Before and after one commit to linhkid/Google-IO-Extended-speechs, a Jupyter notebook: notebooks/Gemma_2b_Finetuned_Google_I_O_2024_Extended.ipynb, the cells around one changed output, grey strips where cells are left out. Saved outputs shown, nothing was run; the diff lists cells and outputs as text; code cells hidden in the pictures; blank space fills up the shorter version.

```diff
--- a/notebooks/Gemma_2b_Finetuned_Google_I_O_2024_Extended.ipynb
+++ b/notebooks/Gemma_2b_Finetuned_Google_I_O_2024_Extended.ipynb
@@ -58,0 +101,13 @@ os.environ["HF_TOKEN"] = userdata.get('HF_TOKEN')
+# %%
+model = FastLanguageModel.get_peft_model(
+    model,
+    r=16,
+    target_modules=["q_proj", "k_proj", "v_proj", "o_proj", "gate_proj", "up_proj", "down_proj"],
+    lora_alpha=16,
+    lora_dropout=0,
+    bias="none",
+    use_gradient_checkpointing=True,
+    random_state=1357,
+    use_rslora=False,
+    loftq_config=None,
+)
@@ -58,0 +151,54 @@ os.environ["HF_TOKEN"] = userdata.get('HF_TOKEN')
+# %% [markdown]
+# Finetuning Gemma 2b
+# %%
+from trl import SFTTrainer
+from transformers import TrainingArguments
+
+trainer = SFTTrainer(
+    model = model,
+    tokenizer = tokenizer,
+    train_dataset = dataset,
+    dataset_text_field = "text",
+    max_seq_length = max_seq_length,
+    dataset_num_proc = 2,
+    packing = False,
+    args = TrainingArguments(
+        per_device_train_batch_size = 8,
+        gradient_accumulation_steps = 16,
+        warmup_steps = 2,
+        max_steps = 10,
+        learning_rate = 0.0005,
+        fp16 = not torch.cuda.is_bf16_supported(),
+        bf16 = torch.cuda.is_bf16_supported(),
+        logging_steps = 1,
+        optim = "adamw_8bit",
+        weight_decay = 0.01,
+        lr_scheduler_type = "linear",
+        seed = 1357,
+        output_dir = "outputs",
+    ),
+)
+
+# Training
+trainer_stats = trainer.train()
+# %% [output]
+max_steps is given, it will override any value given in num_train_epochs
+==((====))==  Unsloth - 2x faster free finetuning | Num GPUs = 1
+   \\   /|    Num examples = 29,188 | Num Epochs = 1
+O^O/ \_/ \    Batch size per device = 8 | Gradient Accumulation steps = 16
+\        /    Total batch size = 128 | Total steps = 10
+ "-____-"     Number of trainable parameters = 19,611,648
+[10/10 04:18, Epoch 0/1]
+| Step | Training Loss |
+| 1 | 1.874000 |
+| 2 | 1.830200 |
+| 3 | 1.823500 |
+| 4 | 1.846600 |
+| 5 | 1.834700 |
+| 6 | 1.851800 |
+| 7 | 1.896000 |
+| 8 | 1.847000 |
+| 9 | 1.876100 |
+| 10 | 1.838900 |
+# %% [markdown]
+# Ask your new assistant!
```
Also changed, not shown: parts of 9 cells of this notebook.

☆ ☆ ☆ ☆ ☆

▶ _What is being asked_:
Would you repeat the records above without any changes?

▶ _Solved problem_:
Before and after one commit to linhkid/Google-IO-Extended-speechs, a Jupyter notebook: notebooks/Gemma_2b_Finetuned_Google_I_O_2024_Extended.ipynb, the cells around one changed output, grey strips where cells are left out. Saved outputs shown, nothing was run; the diff lists cells and outputs as text; code cells hidden in the pictures; blank space fills up the shorter version.

```diff
--- a/notebooks/Gemma_2b_Finetuned_Google_I_O_2024_Extended.ipynb
+++ b/notebooks/Gemma_2b_Finetuned_Google_I_O_2024_Extended.ipynb
@@ -58,0 +101,13 @@ os.environ["HF_TOKEN"] = userdata.get('HF_TOKEN')
+# %%
+model = FastLanguageModel.get_peft_model(
+    model,
+    r=16,
+    target_modules=["q_proj", "k_proj", "v_proj", "o_proj", "gate_proj", "up_proj", "down_proj"],
+    lora_alpha=16,
+    lora_dropout=0,
+    bias="none",
+    use_gradient_checkpointing=True,
+    random_state=1357,
+    use_rslora=False,
+    loftq_config=None,
+)
@@ -58,0 +151,54 @@ os.environ["HF_TOKEN"] = userdata.get('HF_TOKEN')
+# %% [markdown]
+# Finetuning Gemma 2b
+# %%
+from trl import SFTTrainer
+from transformers import TrainingArguments
+
+trainer = SFTTrainer(
+    model = model,
+    tokenizer = tokenizer,
+    train_dataset = dataset,
+    dataset_text_field = "text",
+    max_seq_length = max_seq_length,
+    dataset_num_proc = 2,
+    packing = False,
+    args = TrainingArguments(
+        per_device_train_batch_size = 8,
+        gradient_accumulation_steps = 16,
+        warmup_steps = 2,
+        max_steps = 10,
+        learning_rate = 0.0005,
+        fp16 = not torch.cuda.is_bf16_supported(),
+        bf16 = torch.cuda.is_bf16_supported(),
+        logging_steps = 1,
+        optim = "adamw_8bit",
+        weight_decay = 0.01,
+        lr_scheduler_type = "linear",
+        seed = 1357,
+        output_dir = "outputs",
+    ),
+)
+
+# Training
+trainer_stats = trainer.train()
+# %% [output]
+max_steps is given, it will override any value given in num_train_epochs
+==((====))==  Unsloth - 2x faster free finetuning | Num GPUs = 1
+   \\   /|    Num examples = 29,188 | Num Epochs = 1
+O^O/ \_/ \    Batch size per device = 8 | Gradient Accumulation steps = 16
+\        /    Total batch size = 128 | Total steps = 10
+ "-____-"     Number of trainable parameters = 19,611,648
+[10/10 04:18, Epoch 0/1]
+| Step | Training Loss |
+| 1 | 1.874000 |
+| 2 | 1.830200 |
+| 3 | 1.823500 |
+| 4 | 1.846600 |
+| 5 | 1.834700 |
+| 6 | 1.851800 |
+| 7 | 1.896000 |
+| 8 | 1.847000 |
+| 9 | 1.876100 |
+| 10 | 1.838900 |
+# %% [markdown]
+# Ask your new assistant!
```
Also changed, not shown: parts of 9 cells of this notebook.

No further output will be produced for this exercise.